When AGV released the Pista GP, it was pretty spectacular as it’s the only motorcycle helmet that I know that was designed with Finite Element Analysis. This is a technique to optimize and approximate missing data from known quantities. It’s pretty cutting age and processor intensive, but it does give good results. The Pista GP was made of 100% carbon fiber, while the Corsa used a blend of carbon fiber, fiberglass, and aramid.
Since I haven’t bought a RAM mount yet for my KTM Superduke, I decided to try a different way of navigating. On a scooter, it’s always easy to pause and check directions on a phone. On a motorbike, it’s a lot more difficult.
I paired my Bluetooth headphones with my phone, and started the navigation directions by Google Maps. I have to say that it worked very well, especially on the expressways, where it’s actually not possible to stop in Taipei.
The weather has been wet over the past two months, so I haven’t been taking my bike out that much. However, when the weather is good, I have taken the time to get out of the city, and ride the SDR. Whenever I get the chance, and the weather permits, I take my bike on the Beiyi Road to Yilan. It’s one of the more challenging roads that near the city.
The weather has been wet recently, and when it wasn’t, I had a sore back from swimming every night. The weather might get better later this week, so I’ll try to go on a ride on Thursday. In the last couple of weeks, I’ve gone on a few shorter rides. I’ve had the bike serviced, as I was close to hitting the 4,000 km mark. The next service will be at 9,000 km. Any problems that I had with it were cleared up when I went to the KTM dealer in Datong, where they have the KTM computer to clear out warnings, etc.
The bad weather had been getting me down. On the few days that the weather was suitable for riding, I couldn’t go. The weather finally improved last week, and it thankfully carried through the entire weekend. I was really itchy to get back on the bike, and also to try out my new gear. I had my old riding boots repaired, the outsole had come unglued, gotten some Dainese Delta leather pants (perforated), and also added a Dainese Super Speed Pelle C2 jacket (also perforated) to my armamentarium. Honestly, I had planned on only getting the jacket, but I ended up getting some great deals, as Dainese had just announced the D1 Super Speed.
When the typhoon hit, I didn’t go out on my bike. It was the same this weekend. Although I could have gone out yesterday, when the weather was nice, I was a bit too tired from the work week. I did go wash my bike this week.
After having covered about 1000 km in rain mode, I was comfortable enough to switch over to street mode. I had noticed a bit of lagging power a few times in some bends, and I knew that once I noticed this, I need to unlock the full 180 hp of the Beast. To be honest, I barely noticed the difference, especially at low speeds. At high speeds, and when you are accelerating away, it does pull away very quickly, but I haven’t noticed the wheel coming up at all, at least not for now.
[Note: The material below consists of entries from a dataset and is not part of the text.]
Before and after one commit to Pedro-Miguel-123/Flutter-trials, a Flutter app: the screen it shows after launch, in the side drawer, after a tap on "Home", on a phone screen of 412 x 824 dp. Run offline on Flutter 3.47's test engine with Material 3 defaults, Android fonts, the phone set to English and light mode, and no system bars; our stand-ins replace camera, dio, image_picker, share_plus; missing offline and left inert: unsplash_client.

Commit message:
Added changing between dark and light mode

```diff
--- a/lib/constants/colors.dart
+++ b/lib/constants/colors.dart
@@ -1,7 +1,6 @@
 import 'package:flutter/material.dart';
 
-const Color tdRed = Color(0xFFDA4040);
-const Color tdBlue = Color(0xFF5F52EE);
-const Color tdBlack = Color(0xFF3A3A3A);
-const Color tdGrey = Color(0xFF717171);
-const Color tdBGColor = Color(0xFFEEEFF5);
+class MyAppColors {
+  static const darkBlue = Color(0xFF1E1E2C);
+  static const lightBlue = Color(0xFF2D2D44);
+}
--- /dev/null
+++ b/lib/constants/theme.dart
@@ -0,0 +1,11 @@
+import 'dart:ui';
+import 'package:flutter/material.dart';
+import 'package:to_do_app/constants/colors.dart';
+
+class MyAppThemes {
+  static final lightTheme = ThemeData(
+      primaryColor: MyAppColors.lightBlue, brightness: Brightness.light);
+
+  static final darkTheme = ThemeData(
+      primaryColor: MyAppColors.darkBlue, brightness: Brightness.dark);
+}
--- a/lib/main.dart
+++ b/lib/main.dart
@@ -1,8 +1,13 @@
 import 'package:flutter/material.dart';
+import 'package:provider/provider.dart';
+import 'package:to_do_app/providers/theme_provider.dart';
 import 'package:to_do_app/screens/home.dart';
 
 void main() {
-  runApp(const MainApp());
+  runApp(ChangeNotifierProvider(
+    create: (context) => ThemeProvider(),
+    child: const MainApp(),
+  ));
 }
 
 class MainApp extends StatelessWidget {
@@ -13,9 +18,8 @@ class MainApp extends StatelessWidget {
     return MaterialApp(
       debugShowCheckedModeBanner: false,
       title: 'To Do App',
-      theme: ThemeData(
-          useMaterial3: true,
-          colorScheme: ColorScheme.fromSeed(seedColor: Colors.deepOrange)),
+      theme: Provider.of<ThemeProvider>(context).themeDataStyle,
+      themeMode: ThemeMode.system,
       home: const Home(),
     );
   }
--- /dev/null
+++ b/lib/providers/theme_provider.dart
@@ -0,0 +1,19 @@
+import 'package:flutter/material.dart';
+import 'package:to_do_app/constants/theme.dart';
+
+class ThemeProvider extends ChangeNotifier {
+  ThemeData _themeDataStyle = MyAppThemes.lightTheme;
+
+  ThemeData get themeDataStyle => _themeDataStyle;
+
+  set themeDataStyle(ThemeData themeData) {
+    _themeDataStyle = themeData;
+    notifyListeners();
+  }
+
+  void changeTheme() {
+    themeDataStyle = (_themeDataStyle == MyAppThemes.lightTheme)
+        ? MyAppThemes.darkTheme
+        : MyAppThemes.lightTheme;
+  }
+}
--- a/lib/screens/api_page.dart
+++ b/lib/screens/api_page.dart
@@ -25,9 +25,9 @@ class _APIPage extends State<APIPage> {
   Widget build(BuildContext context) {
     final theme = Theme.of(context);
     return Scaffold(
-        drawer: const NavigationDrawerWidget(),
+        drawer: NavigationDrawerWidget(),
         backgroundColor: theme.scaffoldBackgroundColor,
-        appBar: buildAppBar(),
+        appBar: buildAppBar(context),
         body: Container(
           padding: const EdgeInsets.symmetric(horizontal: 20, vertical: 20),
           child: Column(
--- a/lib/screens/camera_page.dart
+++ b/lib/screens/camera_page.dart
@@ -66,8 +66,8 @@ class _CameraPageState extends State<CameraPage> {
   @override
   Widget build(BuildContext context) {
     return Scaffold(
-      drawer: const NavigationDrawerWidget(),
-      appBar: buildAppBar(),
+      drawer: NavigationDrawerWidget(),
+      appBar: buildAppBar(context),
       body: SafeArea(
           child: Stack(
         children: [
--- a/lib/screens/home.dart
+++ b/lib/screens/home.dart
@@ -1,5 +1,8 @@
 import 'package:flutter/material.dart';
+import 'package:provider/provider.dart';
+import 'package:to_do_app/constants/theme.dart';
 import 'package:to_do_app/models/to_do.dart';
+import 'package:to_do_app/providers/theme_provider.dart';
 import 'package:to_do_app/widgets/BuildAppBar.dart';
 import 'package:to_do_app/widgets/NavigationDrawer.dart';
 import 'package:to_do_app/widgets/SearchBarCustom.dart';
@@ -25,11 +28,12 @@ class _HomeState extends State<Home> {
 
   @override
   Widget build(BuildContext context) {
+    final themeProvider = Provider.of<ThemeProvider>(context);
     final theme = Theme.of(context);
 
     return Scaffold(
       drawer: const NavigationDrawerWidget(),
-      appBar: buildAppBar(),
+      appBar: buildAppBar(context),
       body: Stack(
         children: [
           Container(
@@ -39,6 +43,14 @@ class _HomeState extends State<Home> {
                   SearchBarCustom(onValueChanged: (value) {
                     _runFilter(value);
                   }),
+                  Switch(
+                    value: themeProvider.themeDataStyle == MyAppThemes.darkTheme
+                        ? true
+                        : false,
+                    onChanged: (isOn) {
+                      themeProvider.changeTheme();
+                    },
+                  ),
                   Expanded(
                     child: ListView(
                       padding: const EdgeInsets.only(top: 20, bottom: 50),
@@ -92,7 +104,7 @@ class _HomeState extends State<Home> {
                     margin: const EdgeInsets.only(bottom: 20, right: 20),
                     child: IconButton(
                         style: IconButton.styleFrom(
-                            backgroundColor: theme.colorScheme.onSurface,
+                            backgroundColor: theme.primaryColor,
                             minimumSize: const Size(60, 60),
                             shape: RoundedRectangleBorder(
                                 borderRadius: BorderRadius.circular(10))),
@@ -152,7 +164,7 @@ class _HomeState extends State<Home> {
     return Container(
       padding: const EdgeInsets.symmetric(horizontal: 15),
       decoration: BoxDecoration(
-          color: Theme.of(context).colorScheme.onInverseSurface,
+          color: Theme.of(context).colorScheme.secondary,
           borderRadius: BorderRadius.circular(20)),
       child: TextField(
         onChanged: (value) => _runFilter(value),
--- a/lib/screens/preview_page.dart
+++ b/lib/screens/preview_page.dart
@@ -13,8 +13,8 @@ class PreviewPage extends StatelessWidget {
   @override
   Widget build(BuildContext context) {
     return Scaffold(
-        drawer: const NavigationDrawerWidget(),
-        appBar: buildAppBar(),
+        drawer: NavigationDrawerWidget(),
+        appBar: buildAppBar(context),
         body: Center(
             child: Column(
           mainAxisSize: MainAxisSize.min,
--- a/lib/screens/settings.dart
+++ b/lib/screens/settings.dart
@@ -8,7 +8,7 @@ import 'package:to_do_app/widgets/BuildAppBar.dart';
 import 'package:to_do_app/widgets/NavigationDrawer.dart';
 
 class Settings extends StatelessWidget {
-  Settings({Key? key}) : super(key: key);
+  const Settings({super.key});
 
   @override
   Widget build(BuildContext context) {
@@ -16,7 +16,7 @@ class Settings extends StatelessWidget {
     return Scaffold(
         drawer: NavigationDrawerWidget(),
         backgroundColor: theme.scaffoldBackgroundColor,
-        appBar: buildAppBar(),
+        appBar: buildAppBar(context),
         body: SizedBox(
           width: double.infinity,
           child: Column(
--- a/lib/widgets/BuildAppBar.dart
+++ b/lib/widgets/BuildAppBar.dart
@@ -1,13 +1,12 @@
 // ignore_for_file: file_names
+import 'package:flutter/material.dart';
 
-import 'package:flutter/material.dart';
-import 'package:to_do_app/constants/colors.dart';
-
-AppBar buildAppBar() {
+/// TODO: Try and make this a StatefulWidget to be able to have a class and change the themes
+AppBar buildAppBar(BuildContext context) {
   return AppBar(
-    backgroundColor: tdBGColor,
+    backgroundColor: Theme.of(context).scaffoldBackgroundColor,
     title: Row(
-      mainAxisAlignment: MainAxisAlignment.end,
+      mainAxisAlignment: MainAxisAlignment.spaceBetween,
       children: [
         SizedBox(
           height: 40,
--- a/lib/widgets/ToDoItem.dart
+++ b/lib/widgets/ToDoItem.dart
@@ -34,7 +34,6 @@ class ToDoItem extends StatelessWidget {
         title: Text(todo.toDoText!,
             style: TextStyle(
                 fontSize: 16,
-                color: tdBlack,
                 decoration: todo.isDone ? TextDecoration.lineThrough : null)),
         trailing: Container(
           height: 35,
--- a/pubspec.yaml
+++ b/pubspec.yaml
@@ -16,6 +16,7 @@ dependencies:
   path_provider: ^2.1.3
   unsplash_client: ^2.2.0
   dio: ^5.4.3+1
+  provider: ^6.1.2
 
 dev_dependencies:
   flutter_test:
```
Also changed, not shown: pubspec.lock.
This week, I got to 1,000 km on Tuesday, so it was time for the first service. Actually, it was more around 950 km, but I wanted to get it ready for the weekend. The oil change was expensive, at about $30 each 1L bottle, and the Beast needs 4. I think I was overcharged for the oil filter, but I wanted to get the service done at the dealer. I also wanted to check the oil filter’s shape, to see if it had collapsed, something that was mentioned by some owners. It hadn’t, but the total was a bit surprising ($181 US).
It was a pretty nerve-wracking week, because the KTM dealer had a bad reputation, but it was the only official dealer in the Taipei/New Taipei City area, so I had done business with them. It was only months later that people were telling me that they were terrible. I’ll file that away for future reference. I was picking it up after work, and my neighbor came with me. He had also purchased a Super Duke, but paid a lot less since he had gotten a license to sell KTMs, again months after I had ordered mine. I was mainly going with him because he had offered me free underground parking for my motorcycle, and in Taipei, that’s not something you can refuse. For some reason my boss and colleague decided to tag along, even after I had told them not to come. It added even more stress to a stressful situation.
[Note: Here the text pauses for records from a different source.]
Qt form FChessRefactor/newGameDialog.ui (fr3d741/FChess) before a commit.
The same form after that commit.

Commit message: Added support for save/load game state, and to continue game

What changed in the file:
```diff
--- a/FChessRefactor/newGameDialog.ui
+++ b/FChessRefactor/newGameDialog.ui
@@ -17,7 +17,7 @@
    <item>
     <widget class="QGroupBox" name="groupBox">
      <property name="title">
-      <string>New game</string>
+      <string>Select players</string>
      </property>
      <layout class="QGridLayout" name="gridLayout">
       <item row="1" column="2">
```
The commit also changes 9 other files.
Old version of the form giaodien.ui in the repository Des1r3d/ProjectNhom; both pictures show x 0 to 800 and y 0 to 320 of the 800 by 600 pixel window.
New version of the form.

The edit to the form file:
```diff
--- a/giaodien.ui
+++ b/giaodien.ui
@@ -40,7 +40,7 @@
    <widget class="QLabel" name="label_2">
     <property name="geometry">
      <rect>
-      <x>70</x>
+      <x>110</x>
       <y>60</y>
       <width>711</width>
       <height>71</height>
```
I was a bit sad to realize that the Super Duke’s engine cannot support any kind of quick shifter. There have been reports of engine blowouts once these have been used with quick shifters, and the warranty is voided once you fit one on your SDR. BMW, Ducati, and MV Agusta have models that come with quick shifters that will do up and down shifts without needing to use the clutch. BMW started it on a S1000R, then they disseminated it amongst the models of their line, including the S1000RR and the R1200 GS. The Ducati Panigale 1299 also comes with one, as does the MV Agusta Brutale Dragster 800 RR.